Edward Mandell House
Who was he: Edward Mandell House was an American diplomat, politician in Texas and presidential advisor known as Colonel House, although he was never in the military. Colonel House basically controlled the foreign policy of President Woodrow Wilson until the end of World War II. Wilson fired House in 1919.
House helped create one of the worst treaties in world history, the infamous Treaty of Versailles at the end of World War One. Many historians claim this treaty, which in effect was an attempt by the Allies after the war to fund their war debts and destroy Germany as the leading economic power in Europe, had far ranging implications – including the rise of Hitler and National Socialism during the 1930s and much of the Middle East conflict the world faces even today.
President Wilson referred to Colonel House as his "brain" and there are indications that House was an agent of foreign entities, specifically the City of London's vastly powerful banking families who were then – as now – working to form a new world order. House fulfilled his duties to them admirably, if this was the case, by helping involve the US first in World War I and then in the League of Nations.
Colonel House seems to be a prime example of how the one-world conspiracy gained additional power in the 20th Century by using secretive agents of influence. House was an elitist who believed in rule by the elite. In his life, he apparently lived a lie and the legacy of his death was the further undermining of American liberty.
Background: Edward Mandell "Colonel" House was born on July 26, 1858 in Houston, Texas. House's family was quite wealthy and his father was a mayor of Houston. Colonel House had the opportunity to attend prestigious New England preparatory schools alongside children of the eastern establishment's powerful elites. Although he studied at Cornell University, when his father died House subsequently returned to Texas to work in the family business. Fortuitously, House liquidated the family cotton plantations and invested in several banks, which necessitated him moving to New York City around 1902.
Edward Mandell House claims to have helped to elect four Texas governors and his payback was the power to serve as an unofficial advisor to each politician. House certainly used his power and influence to increase his wealth and public visibility. This same job description was carried forward to his work in the campaign and his helping to organize the presidency for President-elect Woodrow Wilson in 1912. Rather than accepting Wilson's offer of a cabinet position, Colonel House chose instead "to serve wherever and whenever possible." Colonel House was even provided living quarters within the White House.
Colonel House promoted America's entry into World War I – even against the views of President Wilson who he "served." House was also very involved in getting the Federal Reserve and Federal Income Tax legislation passed and was a big supporter of the first modern attempt at world government, the failed League of Nations.
Colonel House was Woodrow Wilson's chief negotiator and deputy in Europe during the peace talks and later at the Paris Peace Conference.

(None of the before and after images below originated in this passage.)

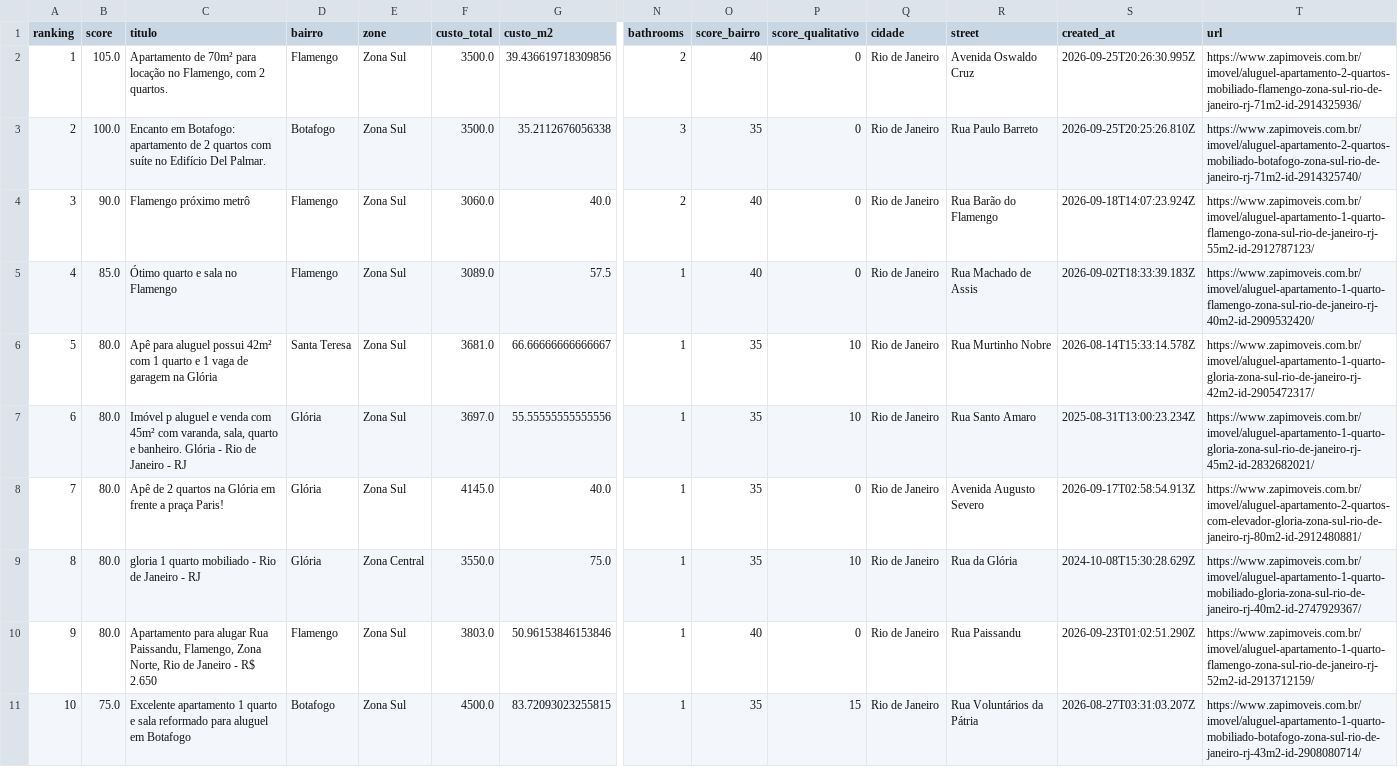
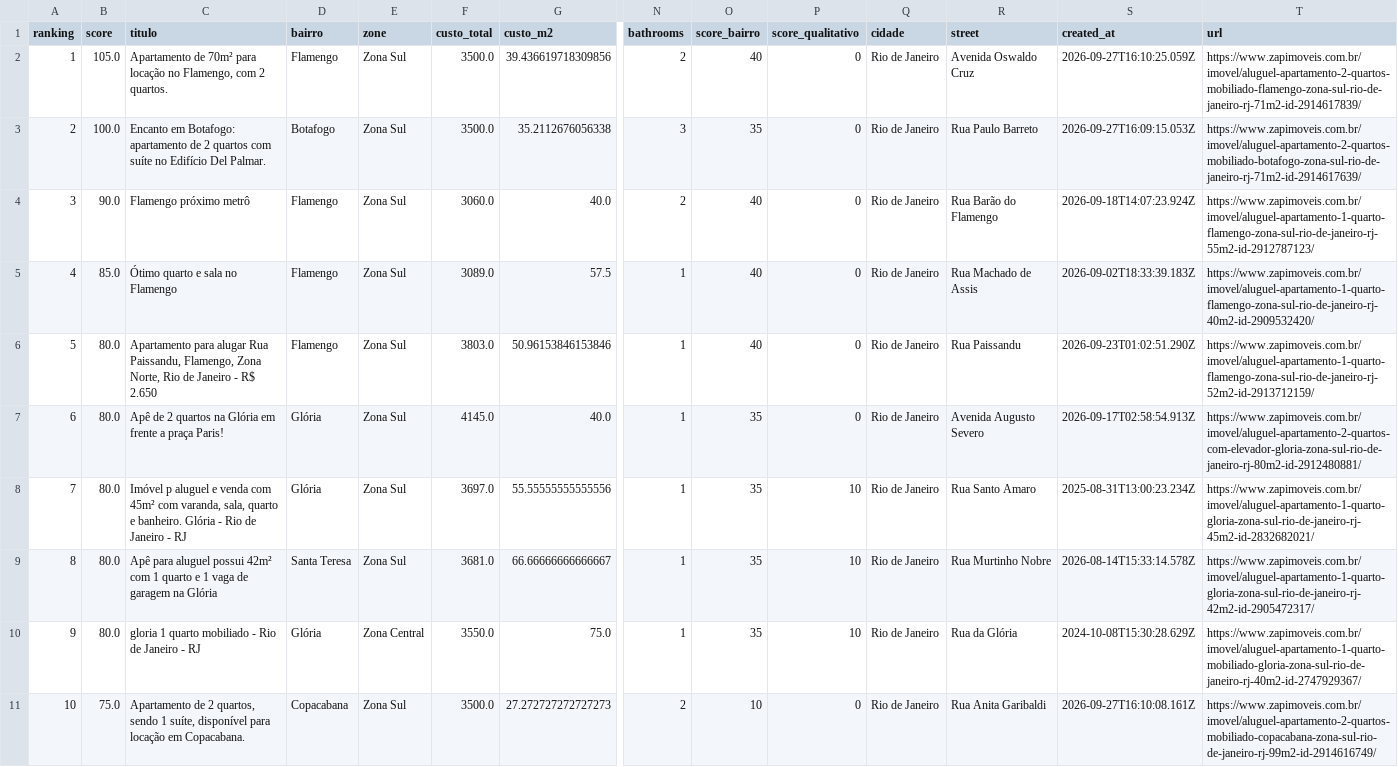
Before and after one commit to DboechatM/RentHunter, a CSV file: data/zap/top/top10.csv, drawn as a sheet; only a part is shown, gaps mark what is left out; removed rows and columns are numbered as before the commit, all else as after; rows hold the shown columns only; the diff names each change by its address in the sheet, - before the commit and + after, or states it on an @@ line.

```diff
--- a/data/zap/top/top10.csv
+++ b/data/zap/top/top10.csv
-S2 (created_at): 2026-09-25T20:26:30.995Z
+S2 (created_at): 2026-09-27T16:10:25.059Z
-T2 (url): https://www.zapimoveis.com.br/imovel/aluguel-apartamento-2-quartos-mobiliado-flamengo-zona-sul-rio-de-janeiro-rj-71m2-id-2914325936/
+T2 (url): https://www.zapimoveis.com.br/imovel/aluguel-apartamento-2-quartos-mobiliado-flamengo-zona-sul-rio-de-janeiro-rj-71m2-id-2914617839/
-S3 (created_at): 2026-09-25T20:25:26.810Z
+S3 (created_at): 2026-09-27T16:09:15.053Z
-T3 (url): https://www.zapimoveis.com.br/imovel/aluguel-apartamento-2-quartos-mobiliado-botafogo-zona-sul-rio-de-janeiro-rj-71m2-id-2914325740/
+T3 (url): https://www.zapimoveis.com.br/imovel/aluguel-apartamento-2-quartos-mobiliado-botafogo-zona-sul-rio-de-janeiro-rj-71m2-id-2914617639/
@@ row 10 moved to row 6: 5 @@
@@ row 8 moved to row 7: 6 @@
@@ row 7 moved to row 8: 7 @@
@@ column A (ranking) renumbered between rows 9 and 10 @@
-row 11: 10 | 75.0 | Excelente apartamento 1 quarto e sala reformado para aluguel em Botafogo | Botafogo | Zona Sul | 4500.0 | 83.72093023255815 | 1 | 35 | 15 | Rio de Janeiro | Rua Voluntários da Pátria | 2026-08-27T03:31:03.207Z | https://www.zapimoveis.com.br/imovel/aluguel-apartamento-1-quarto-mobiliado-botafogo-zona-sul-rio-de-janeiro-rj-43m2-id-2908080714/
+row 11: 10 | 75.0 | Apartamento de 2 quartos, sendo 1 suíte, disponível para locação em Copacabana. | Copacabana | Zona Sul | 3500.0 | 27.272727272727273 | 2 | 10 | 0 | Rio de Janeiro | Rua Anita Garibaldi | 2026-09-27T16:10:08.161Z | https://www.zapimoveis.com.br/imovel/aluguel-apartamento-2-quartos-mobiliado-copacabana-zona-sul-rio-de-janeiro-rj-99m2-id-2914616749/
```
Also changed, not shown: 3 other files.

While there, on May 30, 1919, House attended the first meeting, which was the groundwork for the creation of the Council on Foreign Relations (CFR).
Although House played a major role in world events during and following World War One, his lasting gift to his country was the Federal Reserve and Federal Income Tax. He died on March 28, 1938 in New York City.